And sure, many have and will say, ‘Oh well, it’s not Saudi Arabia owning it, it’s the PIF’ and that’s true. But the fact that the PIF are involved in Saudi Arabia’s dealings says a lot about the deal. I’m not here to offend Newcastle fans, that’s not my job (it’s Twitter’s), but I felt like before I started this article I just wanted to make sure that you were aware of the accusations and what people think of the PIF, Saudi Arabia, Newcastle United WFC and the Newcastle United takeover in general. If you feel like you’re still confused or want more information, I recommend watching Alfie Potts Harmer’s HITC Sevens video titled ‘The Truth About Newcastle United’s New Owners’, and come back to this article later. Anyway, without further ado, let me talk in-depth about how this takeover affects Newcastle.
A BRIEF HISTORY
Newcastle United may not be pioneers of women’s football, but the team they took over weren’t newbies, to say the least. The team was founded only 1 year after current WSL side Manchester City, 2 years after the most successful women’s team in England; namely Arsenal, and 3 years before current WSL title winners Chelsea. The club has 15 trophies and was in the second tier of English football as recently as 2010. However, the club are sitting on the round end of the FAWNL Division 1 South, the fourth tier of English football. So, what happened?

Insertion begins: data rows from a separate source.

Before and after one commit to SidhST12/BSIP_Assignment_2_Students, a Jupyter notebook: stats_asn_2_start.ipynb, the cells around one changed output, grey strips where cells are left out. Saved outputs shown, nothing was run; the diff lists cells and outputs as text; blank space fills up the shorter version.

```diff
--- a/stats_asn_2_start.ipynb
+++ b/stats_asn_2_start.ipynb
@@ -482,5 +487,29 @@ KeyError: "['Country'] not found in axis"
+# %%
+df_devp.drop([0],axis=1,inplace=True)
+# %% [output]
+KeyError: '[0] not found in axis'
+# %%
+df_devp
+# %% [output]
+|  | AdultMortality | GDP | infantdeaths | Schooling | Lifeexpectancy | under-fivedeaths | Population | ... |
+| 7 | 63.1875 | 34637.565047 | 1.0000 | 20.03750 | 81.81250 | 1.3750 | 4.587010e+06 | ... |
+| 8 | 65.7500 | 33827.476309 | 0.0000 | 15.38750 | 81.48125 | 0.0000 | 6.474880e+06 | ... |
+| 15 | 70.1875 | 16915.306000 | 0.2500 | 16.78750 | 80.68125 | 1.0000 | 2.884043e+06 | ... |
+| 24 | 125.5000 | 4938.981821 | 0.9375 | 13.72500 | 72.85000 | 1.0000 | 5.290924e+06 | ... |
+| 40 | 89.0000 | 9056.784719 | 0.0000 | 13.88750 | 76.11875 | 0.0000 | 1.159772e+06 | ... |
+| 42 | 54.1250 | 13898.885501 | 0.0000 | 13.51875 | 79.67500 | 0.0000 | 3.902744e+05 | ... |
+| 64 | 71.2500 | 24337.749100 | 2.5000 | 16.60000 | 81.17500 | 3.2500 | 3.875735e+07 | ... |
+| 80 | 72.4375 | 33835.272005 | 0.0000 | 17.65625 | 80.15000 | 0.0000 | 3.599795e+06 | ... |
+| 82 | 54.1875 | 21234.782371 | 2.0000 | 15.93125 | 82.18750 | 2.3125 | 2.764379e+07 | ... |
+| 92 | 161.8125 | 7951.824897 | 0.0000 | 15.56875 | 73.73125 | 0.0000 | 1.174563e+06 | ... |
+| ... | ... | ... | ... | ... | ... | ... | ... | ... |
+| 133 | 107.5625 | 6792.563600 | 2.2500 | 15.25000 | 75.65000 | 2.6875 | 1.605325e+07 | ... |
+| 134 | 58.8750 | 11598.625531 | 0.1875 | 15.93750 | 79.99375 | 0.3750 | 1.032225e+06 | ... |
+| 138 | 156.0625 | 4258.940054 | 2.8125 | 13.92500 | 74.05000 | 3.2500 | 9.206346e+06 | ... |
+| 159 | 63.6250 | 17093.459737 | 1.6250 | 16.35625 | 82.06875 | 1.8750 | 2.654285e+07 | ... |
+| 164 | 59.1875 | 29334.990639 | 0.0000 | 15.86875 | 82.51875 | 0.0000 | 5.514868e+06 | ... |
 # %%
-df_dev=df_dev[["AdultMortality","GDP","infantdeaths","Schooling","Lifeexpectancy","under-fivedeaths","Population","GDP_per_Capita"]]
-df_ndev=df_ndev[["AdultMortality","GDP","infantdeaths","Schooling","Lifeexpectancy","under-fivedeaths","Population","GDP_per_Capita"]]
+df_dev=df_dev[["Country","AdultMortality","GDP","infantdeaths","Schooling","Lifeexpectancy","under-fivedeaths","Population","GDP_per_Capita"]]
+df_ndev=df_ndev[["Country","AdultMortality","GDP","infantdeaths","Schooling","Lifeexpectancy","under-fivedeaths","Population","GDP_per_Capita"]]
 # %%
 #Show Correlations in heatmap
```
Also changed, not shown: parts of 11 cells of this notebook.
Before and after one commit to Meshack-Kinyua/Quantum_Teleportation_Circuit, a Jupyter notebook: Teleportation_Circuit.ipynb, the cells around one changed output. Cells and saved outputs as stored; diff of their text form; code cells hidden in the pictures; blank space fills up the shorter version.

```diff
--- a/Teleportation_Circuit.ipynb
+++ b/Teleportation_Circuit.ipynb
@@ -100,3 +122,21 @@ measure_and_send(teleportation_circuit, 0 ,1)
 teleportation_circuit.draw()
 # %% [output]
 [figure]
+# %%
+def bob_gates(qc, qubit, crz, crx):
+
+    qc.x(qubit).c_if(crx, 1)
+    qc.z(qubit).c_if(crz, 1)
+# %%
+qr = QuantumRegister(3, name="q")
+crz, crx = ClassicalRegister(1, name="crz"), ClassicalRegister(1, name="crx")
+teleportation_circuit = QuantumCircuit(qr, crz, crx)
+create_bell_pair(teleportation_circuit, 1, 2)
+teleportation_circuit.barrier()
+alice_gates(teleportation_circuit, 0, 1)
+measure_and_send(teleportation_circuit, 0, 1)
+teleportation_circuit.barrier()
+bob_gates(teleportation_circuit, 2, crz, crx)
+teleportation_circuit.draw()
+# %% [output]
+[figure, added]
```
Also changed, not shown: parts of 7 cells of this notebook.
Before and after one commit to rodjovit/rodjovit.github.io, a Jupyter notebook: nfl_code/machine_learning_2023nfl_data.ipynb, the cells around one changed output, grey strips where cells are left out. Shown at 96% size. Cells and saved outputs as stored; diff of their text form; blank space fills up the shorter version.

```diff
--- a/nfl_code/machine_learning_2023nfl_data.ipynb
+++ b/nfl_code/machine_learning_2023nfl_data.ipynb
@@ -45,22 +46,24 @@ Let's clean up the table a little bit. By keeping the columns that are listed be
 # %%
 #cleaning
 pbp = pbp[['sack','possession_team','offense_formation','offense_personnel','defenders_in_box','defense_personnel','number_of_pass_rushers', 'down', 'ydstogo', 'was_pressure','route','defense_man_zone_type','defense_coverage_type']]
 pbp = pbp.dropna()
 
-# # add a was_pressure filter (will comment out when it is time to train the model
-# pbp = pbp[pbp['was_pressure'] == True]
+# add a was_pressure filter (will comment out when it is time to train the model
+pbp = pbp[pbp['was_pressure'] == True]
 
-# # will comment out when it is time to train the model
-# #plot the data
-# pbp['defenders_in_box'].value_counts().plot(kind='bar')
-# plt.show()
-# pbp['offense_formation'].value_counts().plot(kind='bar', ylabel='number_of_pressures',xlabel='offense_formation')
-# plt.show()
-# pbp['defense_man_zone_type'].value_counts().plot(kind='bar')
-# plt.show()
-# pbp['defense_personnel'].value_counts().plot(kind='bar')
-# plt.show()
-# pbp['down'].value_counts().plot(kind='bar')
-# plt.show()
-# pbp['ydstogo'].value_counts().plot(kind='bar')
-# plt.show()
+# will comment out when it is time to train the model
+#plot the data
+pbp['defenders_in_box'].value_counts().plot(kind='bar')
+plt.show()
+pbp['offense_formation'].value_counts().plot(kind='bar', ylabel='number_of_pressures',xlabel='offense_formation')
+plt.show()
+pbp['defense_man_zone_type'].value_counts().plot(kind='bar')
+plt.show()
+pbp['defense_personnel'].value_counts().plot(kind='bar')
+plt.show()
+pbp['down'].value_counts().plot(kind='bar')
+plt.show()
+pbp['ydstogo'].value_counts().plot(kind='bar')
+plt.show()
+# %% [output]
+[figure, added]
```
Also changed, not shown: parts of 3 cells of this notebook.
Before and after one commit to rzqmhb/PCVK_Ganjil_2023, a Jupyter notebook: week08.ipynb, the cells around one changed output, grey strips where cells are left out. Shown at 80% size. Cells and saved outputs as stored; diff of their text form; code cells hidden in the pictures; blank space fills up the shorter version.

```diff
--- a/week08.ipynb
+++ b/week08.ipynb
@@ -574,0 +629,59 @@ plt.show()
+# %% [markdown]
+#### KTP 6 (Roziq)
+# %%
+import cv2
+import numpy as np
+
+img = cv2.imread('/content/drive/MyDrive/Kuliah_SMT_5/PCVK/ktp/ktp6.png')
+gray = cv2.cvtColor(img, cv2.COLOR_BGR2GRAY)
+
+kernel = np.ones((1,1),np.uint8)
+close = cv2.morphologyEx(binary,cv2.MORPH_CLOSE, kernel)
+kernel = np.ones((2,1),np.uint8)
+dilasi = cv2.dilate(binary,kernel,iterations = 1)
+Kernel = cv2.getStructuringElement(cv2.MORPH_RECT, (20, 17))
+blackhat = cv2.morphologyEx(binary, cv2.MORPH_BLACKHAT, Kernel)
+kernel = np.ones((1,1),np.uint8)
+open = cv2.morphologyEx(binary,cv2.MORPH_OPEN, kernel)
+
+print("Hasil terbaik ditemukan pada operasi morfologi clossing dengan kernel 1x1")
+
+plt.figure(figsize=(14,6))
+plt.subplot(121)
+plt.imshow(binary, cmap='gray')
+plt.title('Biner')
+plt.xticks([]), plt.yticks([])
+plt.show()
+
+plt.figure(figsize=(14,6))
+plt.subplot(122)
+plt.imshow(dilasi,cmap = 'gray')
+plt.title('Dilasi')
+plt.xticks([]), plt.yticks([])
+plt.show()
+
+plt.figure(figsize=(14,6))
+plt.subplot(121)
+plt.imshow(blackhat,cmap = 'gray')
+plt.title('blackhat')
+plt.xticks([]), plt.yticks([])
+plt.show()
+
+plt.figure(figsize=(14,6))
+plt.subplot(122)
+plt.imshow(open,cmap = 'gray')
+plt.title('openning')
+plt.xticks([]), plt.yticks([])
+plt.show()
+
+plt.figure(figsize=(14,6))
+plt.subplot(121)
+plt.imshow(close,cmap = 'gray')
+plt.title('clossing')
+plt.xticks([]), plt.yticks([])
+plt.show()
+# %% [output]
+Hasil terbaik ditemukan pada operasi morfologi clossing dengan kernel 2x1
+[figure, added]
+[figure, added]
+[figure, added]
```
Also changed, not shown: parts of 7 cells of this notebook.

DOCUMENTING THE FALL
Firstly, Newcastle United finished outside the second-tier relegation zone in 2009-10, but were starting the 2011-12 season in the fourth tier. ‘How?’ I hear you ask. Well, the double relegation is due to the restructuring of domestic women’s football in the season in between.
The WSL was created as a top tier, which made every below league drop down a division. This means that Newcastle had dropped to the third tier, through no fault of their own. However, the second relegation, as they finished 9th, put them into the relegation zone. This was actually only 1 place below where they’d finished last year, but due to the league being shortened, it was enough to send the Magpies down.
As a result, they fell into the Northern Combination Women’s Football League but instantly bounced back into the Northern Division (tier 3), where they stayed until finishing bottom of the Northern Division, where they’ve stayed ever since, with not much hope of going back up. However, they have started the season well, so we could see a promotion without the PIF’s help. But they might not even get it.
CREATING A NEW TEAM?
After Manchester United recreated their women’s team in 2018, many were shocked that they were allowed instant entry into the Championship, with some saying they should have to start at the bottom as punishment for their exit in 2005. However, United stormed the league, only losing 1 game and scoring 98 goals in 20 games, with things such as an opening day 12-0 win against now WSL outfit Aston Villa making headlines. This success for the Red Devils has made people think that Newcastle could attempt something similar, especially if the Toons don’t get promoted this season. However, Newcastle United’s men’s account has started to cross-promote the women’s account, so maybe it is just speculation.
But the most important thing to many Magpies fans will want to keep the team, but most importantly, they’ll want a team that they can be proud of in the future, and also for spending to not just be limited to the men’s side of the club. And that’s what it can become with the right planning. A club. In all of Mike Ashley’s fourteen years at Newcastle United, there was barely any hope, but that’s all changing.